In she gave a lecture about treatment of homosexuality which was criticised by Edmund Berglerwho emphasised the oral fears of patients and minimized the importance of the phallic castration fears she had discussed.
The other reason is that readers may take this as a confirmation that all analysis can do is to convince patients that their defects or 'immoralities' do not matter and that they should be happy with them.
That would be unfortunate. Her seminal book The Psycho-Analysis of Children, based on lectures given to the British Psychoanalytical Society in the s, was published in Klein claimed that entry into the Oedipus Complex is based on mastery of primitive anxiety from the oral and anal stages.
If these tasks are not performed properly, developments in the Oedipal stage will be unstable.
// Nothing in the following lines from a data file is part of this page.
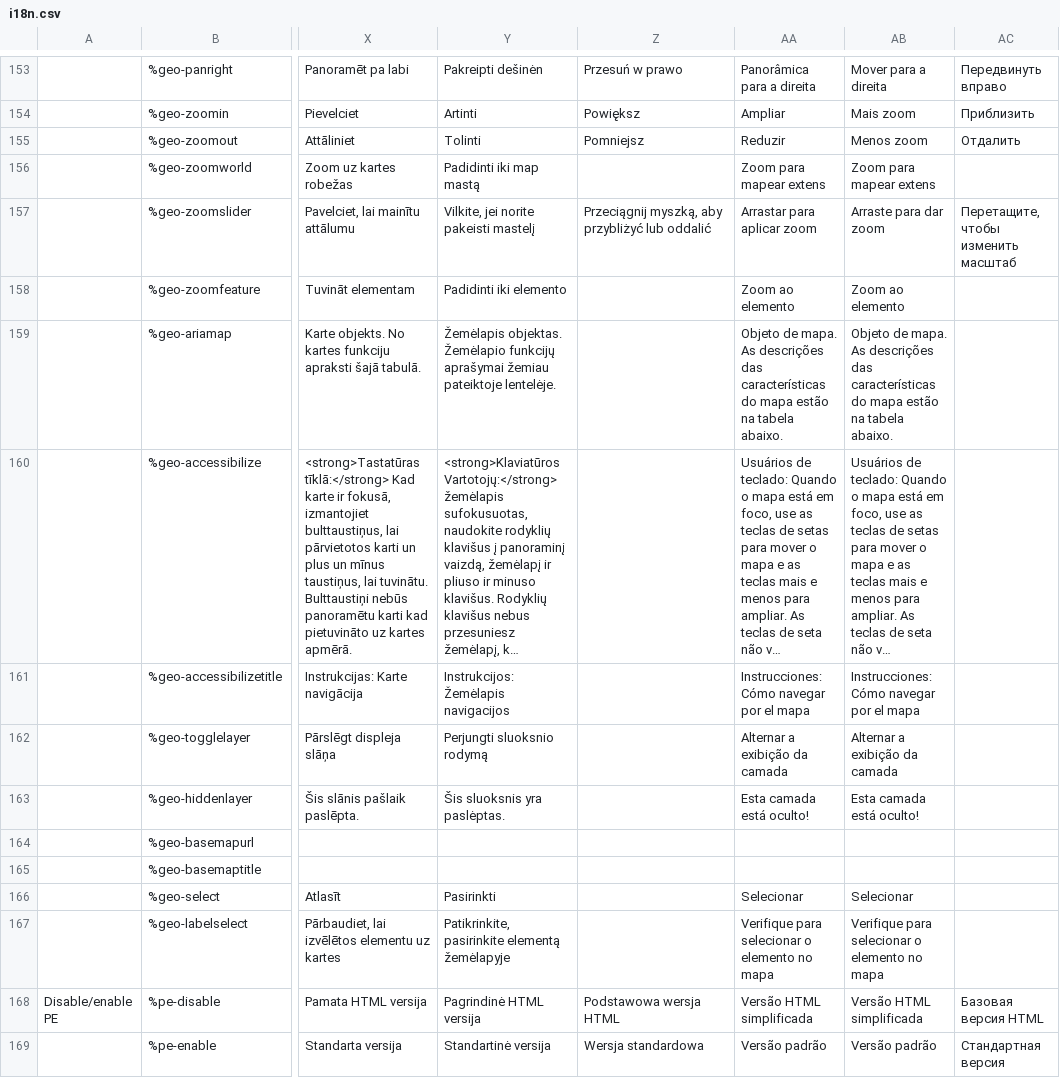
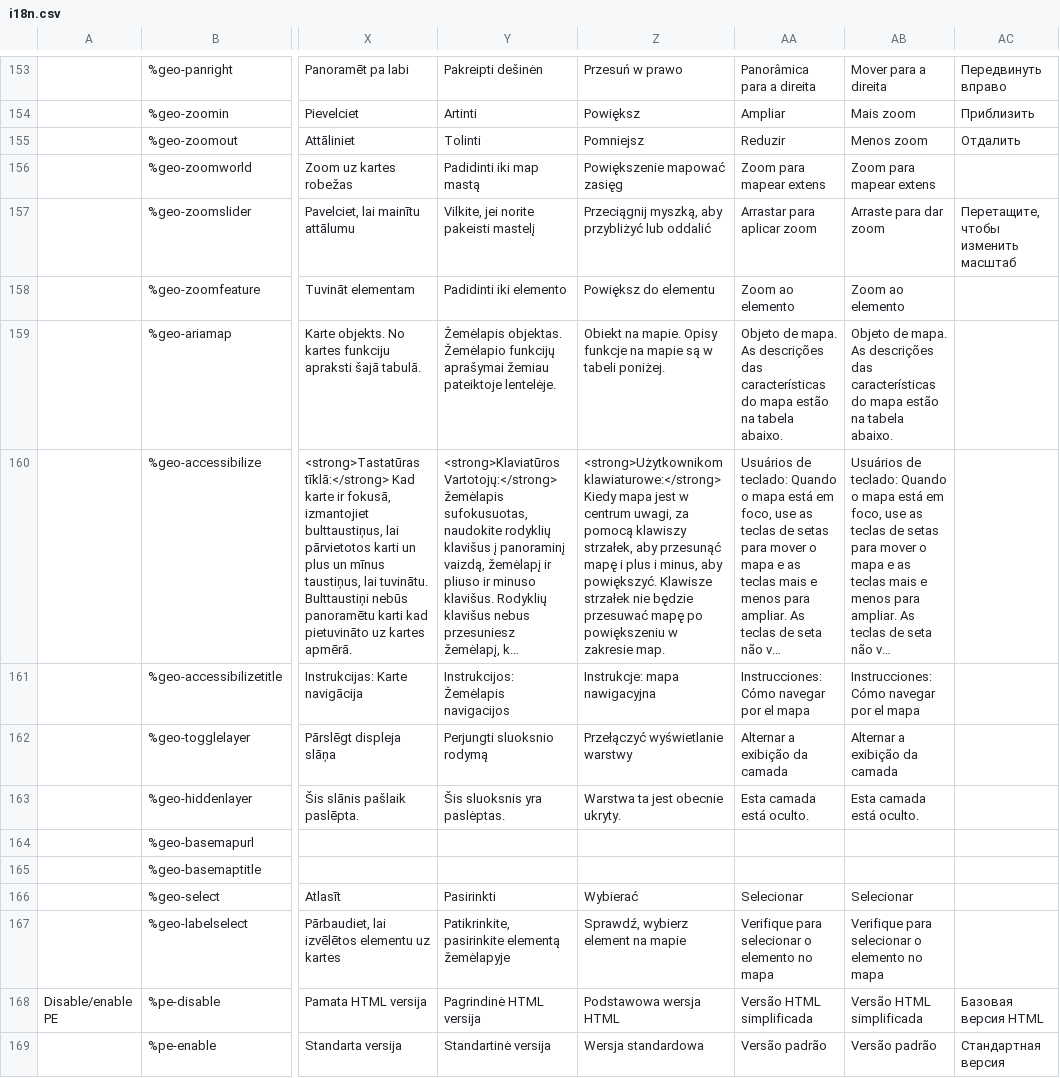
Before and after one commit to wet-boew/wet-boew, a CSV file: src/js/i18n/i18n.csv, drawn as a sheet; only a part is shown, gaps mark what is left out; long unchanged cells end in …; the diff covers the shown part only; the diff names each change by its address in the sheet, - before the commit and + after, or states it on an @@ line.

Commit message:
Added generated Polish translation for translation missing in i18n.csv.

```diff
--- a/src/js/i18n/i18n.csv
+++ b/src/js/i18n/i18n.csv
-Z156: (empty)
+Z156: Powiększenie mapować zasięg
-Z158: (empty)
+Z158: Powiększ do elementu
-Z159: (empty)
+Z159: Obiekt na mapie. Opisy funkcje na mapie są w tabeli poniżej.
-Z160: (empty)
+Z160: <strong>Użytkownikom klawiaturowe:</strong> Kiedy mapa jest w centrum uwagi, za pomocą klawiszy strzałek, aby przesunąć mapę i plus i minus, aby powiększyć. Klawisze strzałek nie będzie przesuwać mapę po powiększeniu w zakresie map.
-Z161: (empty)
+Z161: Instrukcje: mapa nawigacyjna
-Z162: (empty)
+Z162: Przełączyć wyświetlanie warstwy
-Z163: (empty)
+Z163: Warstwa ta jest obecnie ukryty.
-AA163: Esta camada está oculto!
+AA163: Esta camada está oculto.
-AB163: Esta camada está oculto!
+AB163: Esta camada está oculto.
-Z166: (empty)
+Z166: Wybierać
-Z167: (empty)
+Z167: Sprawdź, wybierz element na mapie
```
Also changed, not shown: 142 edited cells elsewhere in this file.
Complete analysis of patients with such unstable developments would require uncovering these early concerns.The week before last saw demonstrators gathering in Elmwood Park in support of Special Counsel Robert Mueller.
One person who definitely wasn't there was a Roanoke Times reader named "Linda.". Irving Textual Analysis of "The Legend Of Sllepy Hollow" - Textual Analysis of "The Legend of Sleepy Hollow" 1.) Romantic Description: a.
pg. - "there is a little valley, or rather lap of land, among high hills, which is one of the quietest places in the whole world.
The Word on the Street The reviews of celebrity Rachael Ray’s dog food line, Rachael Ray Nutrish are very mixed. On one side, pet owners are saying that their dogs love the taste of the food and exhibit shiny glossy coats, high energy levels and solid stools after switching to this brand.
The week before last saw demonstrators gathering in Elmwood Park in support of Special Counsel Robert Mueller. One person who definitely wasn't there was a Roanoke Times reader named "Linda.". The Wuhan Gang & The Chungking Gang, i.e., the offsprings of the American missionaries, diplomats, military officers, 'revolutionaries' & Red Saboteurs and the "Old China Hands" of the s and the herald-runners of the Dixie Mission of the s. Analysis of Elizabeth Gilbert's 'Eat Pray Love' Words | 2 Pages Elizabeth Gilbert's Eat Pray Love A Literary Analysis Introduction There are times when a person reads a book and feels completely enlightened, as if everything makes sense and as though there is hope to be had and much joy to be extracted from this much too short existence.
The Wuhan Gang & The Chungking Gang, i.e., the offsprings of the American missionaries, diplomats, military officers, 'revolutionaries' & Red Saboteurs and the "Old China Hands" of the s and the herald-runners of the Dixie Mission of the s.
In Eat, Pray, Love, Elizabeth Gilbert travels to three different countries, discovering the effects of culture on one’s personal happiness and well-being. During her four months spent in Italy, Gilbert explored the impacts of food on one’s health and overall happiness.
Eat, Pray,Love deals with some serious and saddening topics such as depression and loneliness. Elizabeth Gilbert uses a lighthearted and heartfelt tone to document her journey. This choice of tone is important because it keeps the novel positive and inspiring despite the sometimes gloomy topics.